(Items from a data source)

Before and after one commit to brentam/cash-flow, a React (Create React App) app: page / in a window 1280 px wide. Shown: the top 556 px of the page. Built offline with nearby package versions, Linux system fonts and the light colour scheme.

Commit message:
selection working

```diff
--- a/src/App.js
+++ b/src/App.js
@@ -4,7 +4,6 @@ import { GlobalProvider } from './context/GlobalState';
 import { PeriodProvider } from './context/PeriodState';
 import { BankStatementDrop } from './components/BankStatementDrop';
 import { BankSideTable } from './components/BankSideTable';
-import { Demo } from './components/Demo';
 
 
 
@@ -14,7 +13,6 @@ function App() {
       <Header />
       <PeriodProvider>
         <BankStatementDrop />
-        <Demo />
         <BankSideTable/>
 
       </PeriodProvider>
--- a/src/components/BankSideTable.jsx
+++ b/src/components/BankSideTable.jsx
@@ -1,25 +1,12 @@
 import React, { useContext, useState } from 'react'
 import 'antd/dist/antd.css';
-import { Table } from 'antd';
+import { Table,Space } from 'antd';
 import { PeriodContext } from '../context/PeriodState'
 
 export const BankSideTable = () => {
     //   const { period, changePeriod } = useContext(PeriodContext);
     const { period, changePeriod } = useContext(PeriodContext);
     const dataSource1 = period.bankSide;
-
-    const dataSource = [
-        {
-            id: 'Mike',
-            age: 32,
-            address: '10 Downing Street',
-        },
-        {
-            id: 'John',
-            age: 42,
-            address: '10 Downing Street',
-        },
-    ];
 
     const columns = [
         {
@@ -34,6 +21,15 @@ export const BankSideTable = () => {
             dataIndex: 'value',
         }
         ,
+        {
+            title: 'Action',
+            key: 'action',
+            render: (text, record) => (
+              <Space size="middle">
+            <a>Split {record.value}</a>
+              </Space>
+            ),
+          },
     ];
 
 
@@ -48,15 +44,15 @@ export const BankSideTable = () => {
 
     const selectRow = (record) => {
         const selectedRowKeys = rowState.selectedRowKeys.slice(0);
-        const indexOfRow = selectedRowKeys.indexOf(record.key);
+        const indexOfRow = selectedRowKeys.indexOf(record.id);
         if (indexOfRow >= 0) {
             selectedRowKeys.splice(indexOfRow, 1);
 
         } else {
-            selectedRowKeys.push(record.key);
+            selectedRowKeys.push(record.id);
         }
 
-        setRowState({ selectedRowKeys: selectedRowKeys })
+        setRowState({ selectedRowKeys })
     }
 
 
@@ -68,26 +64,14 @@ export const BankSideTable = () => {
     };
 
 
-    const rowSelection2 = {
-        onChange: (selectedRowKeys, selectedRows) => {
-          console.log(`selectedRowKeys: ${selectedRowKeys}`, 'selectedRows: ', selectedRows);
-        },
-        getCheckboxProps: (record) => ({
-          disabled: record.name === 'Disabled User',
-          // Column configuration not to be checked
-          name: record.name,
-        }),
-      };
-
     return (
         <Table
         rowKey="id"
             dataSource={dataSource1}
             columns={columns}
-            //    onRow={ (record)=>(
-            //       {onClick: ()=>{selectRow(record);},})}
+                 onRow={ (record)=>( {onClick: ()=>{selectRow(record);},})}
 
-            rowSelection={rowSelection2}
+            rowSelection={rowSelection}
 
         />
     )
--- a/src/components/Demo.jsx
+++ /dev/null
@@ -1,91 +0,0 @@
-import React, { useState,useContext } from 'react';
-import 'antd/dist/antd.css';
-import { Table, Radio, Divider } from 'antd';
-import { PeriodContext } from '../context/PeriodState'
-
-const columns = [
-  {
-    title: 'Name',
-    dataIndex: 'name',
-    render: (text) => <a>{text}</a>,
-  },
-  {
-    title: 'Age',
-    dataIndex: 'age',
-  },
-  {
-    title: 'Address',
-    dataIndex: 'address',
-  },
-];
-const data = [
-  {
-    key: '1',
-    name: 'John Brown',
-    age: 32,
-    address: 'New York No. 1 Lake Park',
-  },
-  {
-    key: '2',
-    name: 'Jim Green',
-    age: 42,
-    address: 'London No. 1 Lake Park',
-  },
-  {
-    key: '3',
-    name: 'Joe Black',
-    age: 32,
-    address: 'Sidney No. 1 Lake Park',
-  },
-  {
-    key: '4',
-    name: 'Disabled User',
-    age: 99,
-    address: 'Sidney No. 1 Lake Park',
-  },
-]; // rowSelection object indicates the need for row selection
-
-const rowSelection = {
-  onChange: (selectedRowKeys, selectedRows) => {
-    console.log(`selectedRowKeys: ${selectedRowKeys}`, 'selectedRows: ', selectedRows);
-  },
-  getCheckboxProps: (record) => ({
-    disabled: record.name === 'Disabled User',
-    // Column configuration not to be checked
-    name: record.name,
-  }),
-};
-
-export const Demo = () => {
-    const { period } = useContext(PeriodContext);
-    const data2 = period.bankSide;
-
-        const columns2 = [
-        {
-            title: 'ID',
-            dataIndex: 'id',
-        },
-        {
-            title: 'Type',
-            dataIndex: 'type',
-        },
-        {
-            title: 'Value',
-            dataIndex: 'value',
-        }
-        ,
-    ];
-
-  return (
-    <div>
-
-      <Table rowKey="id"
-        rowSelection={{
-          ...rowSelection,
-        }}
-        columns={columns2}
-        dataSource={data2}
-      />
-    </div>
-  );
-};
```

What is being asked → The entries above are to be output exactly as they appear.

Expected answer →
Before and after one commit to brentam/cash-flow, a React (Create React App) app: page / in a window 1280 px wide. Shown: the top 556 px of the page. Built offline with nearby package versions, Linux system fonts and the light colour scheme.

Commit message:
selection working

```diff
--- a/src/App.js
+++ b/src/App.js
@@ -4,7 +4,6 @@ import { GlobalProvider } from './context/GlobalState';
 import { PeriodProvider } from './context/PeriodState';
 import { BankStatementDrop } from './components/BankStatementDrop';
 import { BankSideTable } from './components/BankSideTable';
-import { Demo } from './components/Demo';
 
 
 
@@ -14,7 +13,6 @@ function App() {
       <Header />
       <PeriodProvider>
         <BankStatementDrop />
-        <Demo />
         <BankSideTable/>
 
       </PeriodProvider>
--- a/src/components/BankSideTable.jsx
+++ b/src/components/BankSideTable.jsx
@@ -1,25 +1,12 @@
 import React, { useContext, useState } from 'react'
 import 'antd/dist/antd.css';
-import { Table } from 'antd';
+import { Table,Space } from 'antd';
 import { PeriodContext } from '../context/PeriodState'
 
 export const BankSideTable = () => {
     //   const { period, changePeriod } = useContext(PeriodContext);
     const { period, changePeriod } = useContext(PeriodContext);
     const dataSource1 = period.bankSide;
-
-    const dataSource = [
-        {
-            id: 'Mike',
-            age: 32,
-            address: '10 Downing Street',
-        },
-        {
-            id: 'John',
-            age: 42,
-            address: '10 Downing Street',
-        },
-    ];
 
     const columns = [
         {
@@ -34,6 +21,15 @@ export const BankSideTable = () => {
             dataIndex: 'value',
         }
         ,
+        {
+            title: 'Action',
+            key: 'action',
+            render: (text, record) => (
+              <Space size="middle">
+            <a>Split {record.value}</a>
+              </Space>
+            ),
+          },
     ];
 
 
@@ -48,15 +44,15 @@ export const BankSideTable = () => {
 
     const selectRow = (record) => {
         const selectedRowKeys = rowState.selectedRowKeys.slice(0);
-        const indexOfRow = selectedRowKeys.indexOf(record.key);
+        const indexOfRow = selectedRowKeys.indexOf(record.id);
         if (indexOfRow >= 0) {
             selectedRowKeys.splice(indexOfRow, 1);
 
         } else {
-            selectedRowKeys.push(record.key);
+            selectedRowKeys.push(record.id);
         }
 
-        setRowState({ selectedRowKeys: selectedRowKeys })
+        setRowState({ selectedRowKeys })
     }
 
 
@@ -68,26 +64,14 @@ export const BankSideTable = () => {
     };
 
 
-    const rowSelection2 = {
-        onChange: (selectedRowKeys, selectedRows) => {
-          console.log(`selectedRowKeys: ${selectedRowKeys}`, 'selectedRows: ', selectedRows);
-        },
-        getCheckboxProps: (record) => ({
-          disabled: record.name === 'Disabled User',
-          // Column configuration not to be checked
-          name: record.name,
-        }),
-      };
-
     return (
         <Table
         rowKey="id"
             dataSource={dataSource1}
             columns={columns}
-            //    onRow={ (record)=>(
-            //       {onClick: ()=>{selectRow(record);},})}
+                 onRow={ (record)=>( {onClick: ()=>{selectRow(record);},})}
 
-            rowSelection={rowSelection2}
+            rowSelection={rowSelection}
 
         />
     )
--- a/src/components/Demo.jsx
+++ /dev/null
@@ -1,91 +0,0 @@
-import React, { useState,useContext } from 'react';
-import 'antd/dist/antd.css';
-import { Table, Radio, Divider } from 'antd';
-import { PeriodContext } from '../context/PeriodState'
-
-const columns = [
-  {
-    title: 'Name',
-    dataIndex: 'name',
-    render: (text) => <a>{text}</a>,
-  },
-  {
-    title: 'Age',
-    dataIndex: 'age',
-  },
-  {
-    title: 'Address',
-    dataIndex: 'address',
-  },
-];
-const data = [
-  {
-    key: '1',
-    name: 'John Brown',
-    age: 32,
-    address: 'New York No. 1 Lake Park',
-  },
-  {
-    key: '2',
-    name: 'Jim Green',
-    age: 42,
-    address: 'London No. 1 Lake Park',
-  },
-  {
-    key: '3',
-    name: 'Joe Black',
-    age: 32,
-    address: 'Sidney No. 1 Lake Park',
-  },
-  {
-    key: '4',
-    name: 'Disabled User',
-    age: 99,
-    address: 'Sidney No. 1 Lake Park',
-  },
-]; // rowSelection object indicates the need for row selection
-
-const rowSelection = {
-  onChange: (selectedRowKeys, selectedRows) => {
-    console.log(`selectedRowKeys: ${selectedRowKeys}`, 'selectedRows: ', selectedRows);
-  },
-  getCheckboxProps: (record) => ({
-    disabled: record.name === 'Disabled User',
-    // Column configuration not to be checked
-    name: record.name,
-  }),
-};
-
-export const Demo = () => {
-    const { period } = useContext(PeriodContext);
-    const data2 = period.bankSide;
-
-        const columns2 = [
-        {
-            title: 'ID',
-            dataIndex: 'id',
-        },
-        {
-            title: 'Type',
-            dataIndex: 'type',
-        },
-        {
-            title: 'Value',
-            dataIndex: 'value',
-        }
-        ,
-    ];
-
-  return (
-    <div>
-
-      <Table rowKey="id"
-        rowSelection={{
-          ...rowSelection,
-        }}
-        columns={columns2}
-        dataSource={data2}
-      />
-    </div>
-  );
-};
```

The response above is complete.